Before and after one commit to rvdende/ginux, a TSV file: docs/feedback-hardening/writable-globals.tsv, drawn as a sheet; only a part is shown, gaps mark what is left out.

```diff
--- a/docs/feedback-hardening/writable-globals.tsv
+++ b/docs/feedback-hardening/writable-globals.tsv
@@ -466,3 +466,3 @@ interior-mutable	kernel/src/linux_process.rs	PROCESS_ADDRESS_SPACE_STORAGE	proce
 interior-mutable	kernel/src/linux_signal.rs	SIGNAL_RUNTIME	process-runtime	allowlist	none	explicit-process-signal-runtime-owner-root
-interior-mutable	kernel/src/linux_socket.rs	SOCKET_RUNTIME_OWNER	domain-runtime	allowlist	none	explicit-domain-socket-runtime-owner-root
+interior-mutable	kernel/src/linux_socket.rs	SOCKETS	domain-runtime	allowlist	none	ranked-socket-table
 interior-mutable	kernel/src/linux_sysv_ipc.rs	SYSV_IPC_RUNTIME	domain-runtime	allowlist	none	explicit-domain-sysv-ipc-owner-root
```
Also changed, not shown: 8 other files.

--

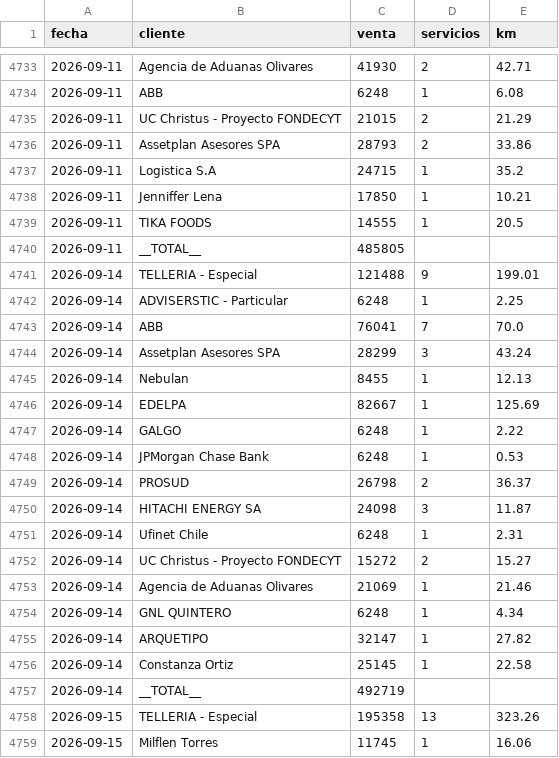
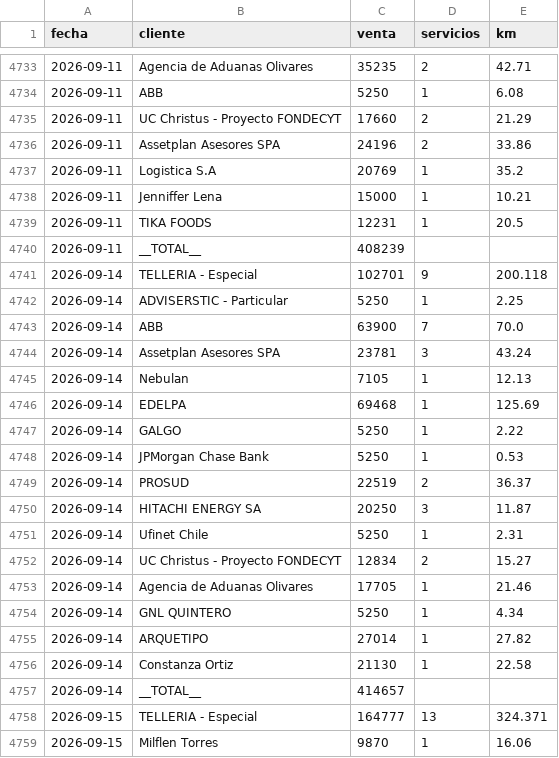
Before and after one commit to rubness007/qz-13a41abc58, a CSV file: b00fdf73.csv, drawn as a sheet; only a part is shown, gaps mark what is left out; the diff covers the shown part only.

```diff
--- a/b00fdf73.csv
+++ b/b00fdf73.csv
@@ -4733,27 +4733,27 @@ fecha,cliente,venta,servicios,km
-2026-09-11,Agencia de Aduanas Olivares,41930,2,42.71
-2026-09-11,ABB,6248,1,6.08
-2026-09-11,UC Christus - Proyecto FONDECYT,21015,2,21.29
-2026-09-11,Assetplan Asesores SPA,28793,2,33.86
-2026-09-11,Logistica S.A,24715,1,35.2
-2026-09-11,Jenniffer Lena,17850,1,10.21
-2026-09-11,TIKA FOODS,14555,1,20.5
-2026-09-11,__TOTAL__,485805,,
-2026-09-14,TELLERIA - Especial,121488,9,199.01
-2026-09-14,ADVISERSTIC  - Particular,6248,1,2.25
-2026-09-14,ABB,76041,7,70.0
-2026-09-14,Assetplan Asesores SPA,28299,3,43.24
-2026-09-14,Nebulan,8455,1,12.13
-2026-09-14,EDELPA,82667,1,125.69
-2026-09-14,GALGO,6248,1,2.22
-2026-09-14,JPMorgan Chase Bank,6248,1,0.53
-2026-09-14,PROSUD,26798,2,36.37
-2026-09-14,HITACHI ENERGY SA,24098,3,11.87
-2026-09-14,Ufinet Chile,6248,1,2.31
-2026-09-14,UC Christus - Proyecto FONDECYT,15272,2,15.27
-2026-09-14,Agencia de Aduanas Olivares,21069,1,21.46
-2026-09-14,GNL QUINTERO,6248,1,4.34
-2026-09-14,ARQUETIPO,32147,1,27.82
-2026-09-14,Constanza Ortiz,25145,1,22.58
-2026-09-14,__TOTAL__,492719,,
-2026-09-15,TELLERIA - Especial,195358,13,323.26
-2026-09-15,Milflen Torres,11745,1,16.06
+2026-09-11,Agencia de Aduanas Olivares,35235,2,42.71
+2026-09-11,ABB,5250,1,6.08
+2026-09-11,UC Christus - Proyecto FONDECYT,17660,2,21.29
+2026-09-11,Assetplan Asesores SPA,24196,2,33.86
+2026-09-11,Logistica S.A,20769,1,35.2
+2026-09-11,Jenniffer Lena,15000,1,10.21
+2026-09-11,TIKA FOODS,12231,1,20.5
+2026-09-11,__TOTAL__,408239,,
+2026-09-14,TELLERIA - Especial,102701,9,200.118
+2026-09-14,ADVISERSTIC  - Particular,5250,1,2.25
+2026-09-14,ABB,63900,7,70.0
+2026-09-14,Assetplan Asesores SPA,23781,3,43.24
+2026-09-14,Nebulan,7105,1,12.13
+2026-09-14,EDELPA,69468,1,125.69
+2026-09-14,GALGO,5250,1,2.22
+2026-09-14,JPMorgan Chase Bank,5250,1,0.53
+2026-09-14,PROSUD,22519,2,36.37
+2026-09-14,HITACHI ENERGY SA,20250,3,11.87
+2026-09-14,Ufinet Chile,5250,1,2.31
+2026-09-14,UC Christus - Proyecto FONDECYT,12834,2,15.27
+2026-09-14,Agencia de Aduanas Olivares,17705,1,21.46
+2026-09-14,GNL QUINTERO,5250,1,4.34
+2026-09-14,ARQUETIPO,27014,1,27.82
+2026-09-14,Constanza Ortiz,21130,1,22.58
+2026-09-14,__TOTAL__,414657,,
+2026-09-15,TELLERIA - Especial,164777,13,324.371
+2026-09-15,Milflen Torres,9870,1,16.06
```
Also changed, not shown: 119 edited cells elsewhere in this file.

**ACTIVITY**
Everything above from the line containing "Before and after one commit to rvdende/ginux, a" down to the line containing "Also changed, not shown: 8 other files." should be copied exactly, both end lines included, and nothing else.

**ANSWER TO THE EXERCISE**
Before and after one commit to rvdende/ginux, a TSV file: docs/feedback-hardening/writable-globals.tsv, drawn as a sheet; only a part is shown, gaps mark what is left out.

```diff
--- a/docs/feedback-hardening/writable-globals.tsv
+++ b/docs/feedback-hardening/writable-globals.tsv
@@ -466,3 +466,3 @@ interior-mutable	kernel/src/linux_process.rs	PROCESS_ADDRESS_SPACE_STORAGE	proce
 interior-mutable	kernel/src/linux_signal.rs	SIGNAL_RUNTIME	process-runtime	allowlist	none	explicit-process-signal-runtime-owner-root
-interior-mutable	kernel/src/linux_socket.rs	SOCKET_RUNTIME_OWNER	domain-runtime	allowlist	none	explicit-domain-socket-runtime-owner-root
+interior-mutable	kernel/src/linux_socket.rs	SOCKETS	domain-runtime	allowlist	none	ranked-socket-table
 interior-mutable	kernel/src/linux_sysv_ipc.rs	SYSV_IPC_RUNTIME	domain-runtime	allowlist	none	explicit-domain-sysv-ipc-owner-root
```
Also changed, not shown: 8 other files.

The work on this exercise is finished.